Chaldean Archbishop Bashar Matti Warda of Irbil, Iraq, in the Kurdistan region in the country's north, said in 2014, when Islamic State made its first territorial gains, "we found ourselves suddenly caring for 15,000 Christian families, not including Yezidis," another religious minority native to the Ninevah Plains in the region. The Christians had fled from their homes further south in Iraq; the United States last year said the Islamic State's atrocities in the region constituted genocide.
"Now he is helping as many as possible move back to their homes," said Carl Anderson, supreme knight of the Knights of Columbus.
The United States last year said the Islamic State's atrocities in the region constituted genocide.
First will come immediate needs. Stephen Rasche, who is president of the Ninevah Reconstruction Committee and doubles as the Irbil Archdiocese's general counsel, said reconstruction work is like "triage."
Power and water are immediate needs, Rasche said. But first, Iraqi Christians need to move back to their homes to get those essentials restored. And, once there, they will need to find "work, economic sustenance," he added.
So far, the committee has received $2 million from Hungary to restore Christian areas, and is counting on another $4 million from the U.S. government and private sources.
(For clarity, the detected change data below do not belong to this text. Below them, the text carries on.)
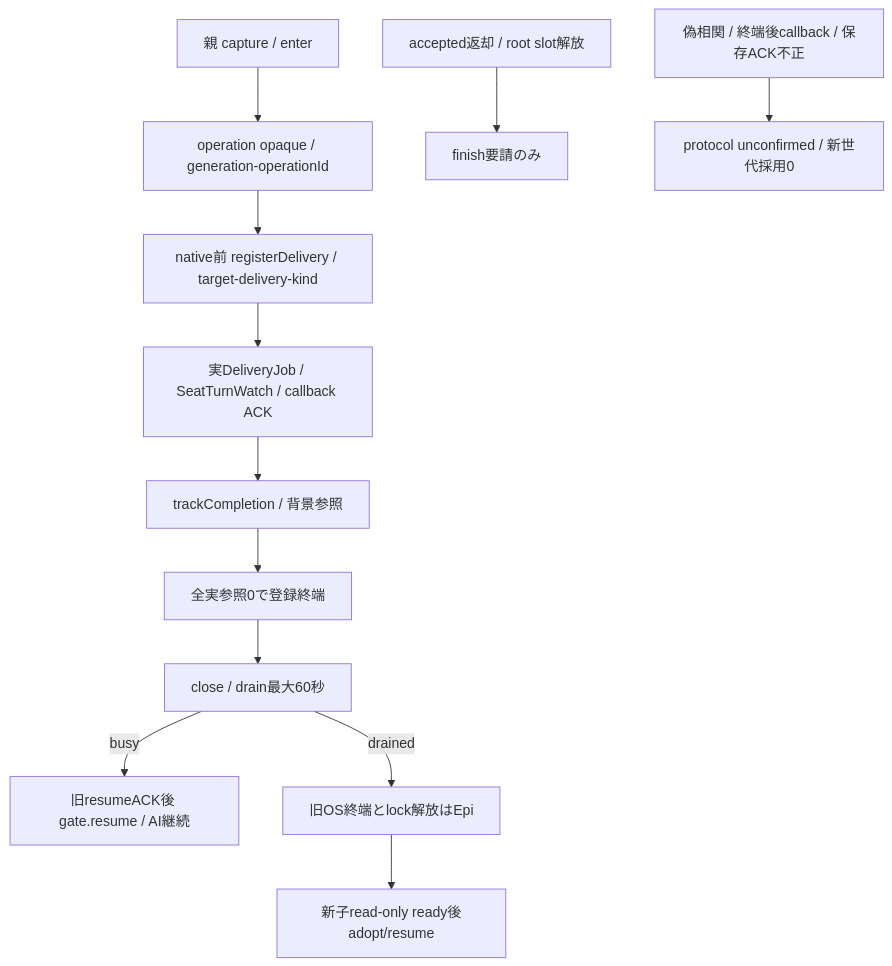
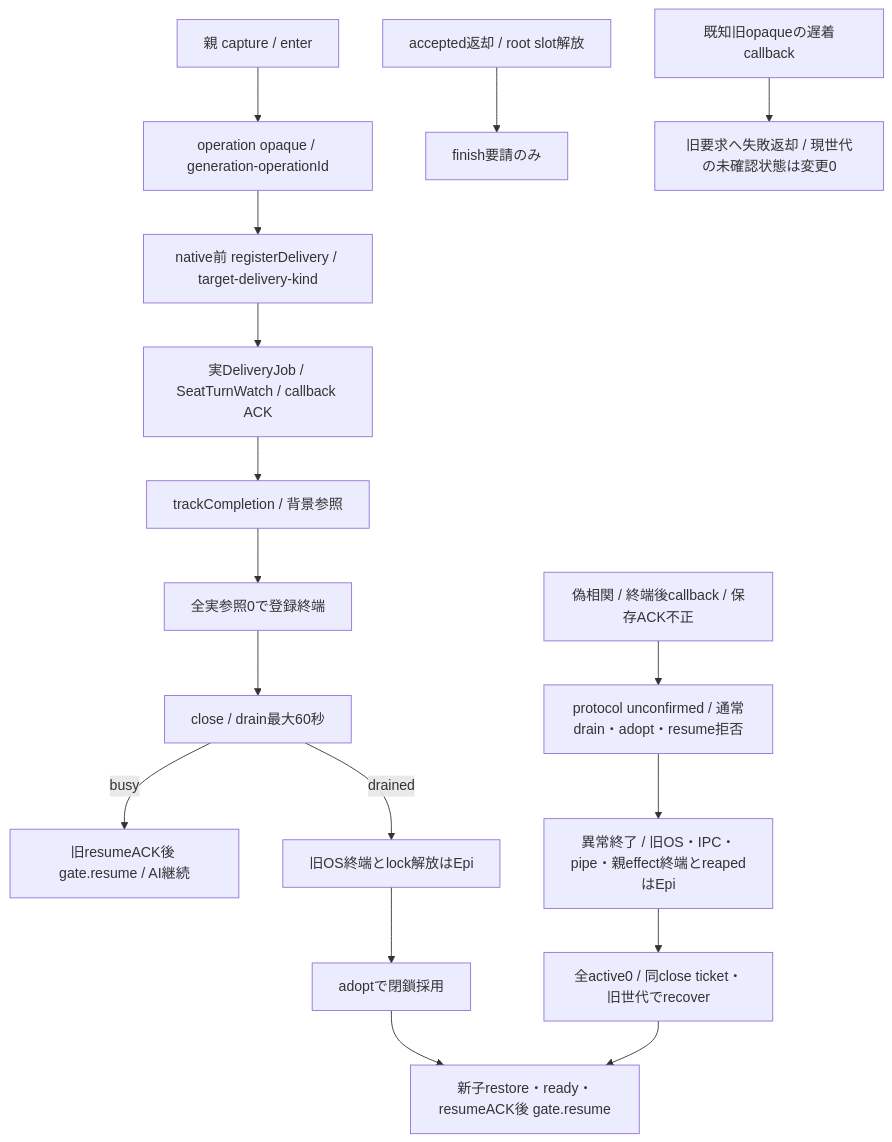
The diagram in docs/architecture/modules/execution/conversation-lifetimes.md (kitepon/BellTeam), drawn with Mermaid before and after one commit. The commit also changed other lines of this file and 2 other files, not shown here.

Commit message:
fix: recover drained conversation generation after child exit

````diff
--- a/docs/architecture/modules/execution/conversation-lifetimes.md
+++ b/docs/architecture/modules/execution/conversation-lifetimes.md
@@ -5,14 +5,19 @@
 ```mermaid
 flowchart TD
   Admit[親 capture / enter] --> Root[operation opaque / generation-operationId]
   Root --> Register[native前 registerDelivery / target-delivery-kind]
   Register --> Job[実DeliveryJob / SeatTurnWatch / callback ACK]
   Wire[accepted返却 / root slot解放] --> Finish[finish要請のみ]
   Job --> Refs[trackCompletion / 背景参照]
   Refs --> End[全実参照0で登録終端]
   End --> Drain[close / drain最大60秒]
   Drain -->|busy| Resume[旧resumeACK後 gate.resume / AI継続]
   Drain -->|drained| OS[旧OS終端とlock解放はEpi]
-  OS --> Adopt[新子read-only ready後adopt/resume]
-  Late[偽相関 / 終端後callback / 保存ACK不正] --> Unknown[protocol unconfirmed / 新世代採用0]
+  OS --> Adopt[adoptで閉鎖採用]
+  Adopt --> Ready[新子restore・ready・resumeACK後 gate.resume]
+  Unknown --> Barrier[異常終了 / 旧OS・IPC・pipe・親effect終端とreapedはEpi]
+  Barrier --> Recover[全active0 / 同close ticket・旧世代でrecover]
+  Recover --> Ready
+  Retired[既知旧opaqueの遅着callback] --> OldError[旧要求へ失敗返却 / 現世代の未確認状態は変更0]
+  Late[偽相関 / 終端後callback / 保存ACK不正] --> Unknown[protocol unconfirmed / 通常drain・adopt・resume拒否]
 ```
````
Reconstruction will have to take place on "a town-by-town basis," Rasche said. The Knights have raised $2 million in an initiative to rebuild Karamles, a predominately Christian town in Ninevah that was previously under Islamic State control.
Rasche added that Iraq had about 1.5 million Christians at the start of the U.S.-led war against Iraq in 2003. Now, that number has dipped to 300,000, while some estimates place it as low as 175,000.
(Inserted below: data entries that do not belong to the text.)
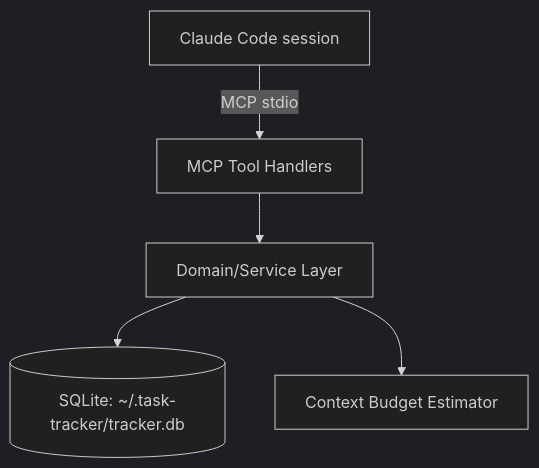
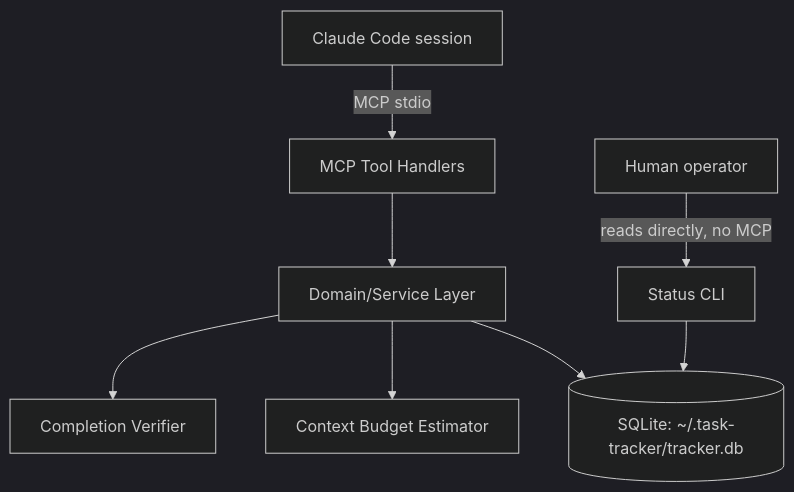
Before and after one commit to madmurdok/task-tracker-mcp: the first of 3 diagrams in docs/architecture/task-tracker-mcp.md, drawn with Mermaid (dark theme). The commit also changed other lines of this file and 3 other files, not shown here.

````diff
--- a/docs/architecture/task-tracker-mcp.md
+++ b/docs/architecture/task-tracker-mcp.md
@@ -62,7 +57,10 @@
 ```mermaid
 graph TD
     CC[Claude Code session] -->|MCP stdio| Server[MCP Tool Handlers]
     Server --> Domain[Domain/Service Layer]
     Domain --> DB[(SQLite: ~/.task-tracker/tracker.db)]
     Domain --> Budget[Context Budget Estimator]
+    Domain --> Verifier[Completion Verifier]
+    Human[Human operator] -->|reads directly, no MCP| CLI[Status CLI]
+    CLI --> DB
 ```
````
One overarching goal is "keeping peace in our villages," said Father Salar Kajo, a parish priest in Teleskof, Iraq. Father Kajo is credited with brokering a peace accord this fall between Iraqi government forces and the Peshmerga fighters of Kurdistan, which had recently declared its independence from Iraq but whose breakaway bid has met with a chilly reception by other nations.
Iraq had about 1.5 million Christians at the start of the U.S.-led war against Iraq in 2003. Now, that number has dipped to 300,000, while some estimates place it as low as 175,000.
"Knowing we are not forgotten gives us hope," said Archbishop Warda, who later added that prayer and continued conversation and outreach by Christians in the West will do much to improve the situation of Iraqi Christians.
Anderson mentioned a Pew Research Center report that said Christians are targeted in more countries than any other faith, and Pope Francis' comment that there are "more martyrs today than in Christianity's first centuries."
While aid is welcome, Rasche said, "the hour is well past midnight" for Iraqi Christians. Archbishop Warda concurred, saying that after three-and-a-half years of attacks by Islamic State, "we cannot afford" a fresh outbreak of violence, which could send Iraqi Christians fleeing their homeland for good.
Rasche said he does not want to see the Christian presence in Iraq shrink to a relative handful, "just caretakers of holy sites," he said.
Anderson said that, irrespective of legislation, nations need to reread Article 18 of the United Nations' Universal Declaration of Human Rights, which says: "Everyone has the right to freedom of thought, conscience and religion; this right includes freedom to change his religion or belief, and freedom, either alone or in community with others and in public or private, to manifest his religion or belief in teaching, practice, worship and observance."
"A community that has been there nearly 2,000 years -- 600 years before Islam -- has the right to stay in their own land," Anderson said.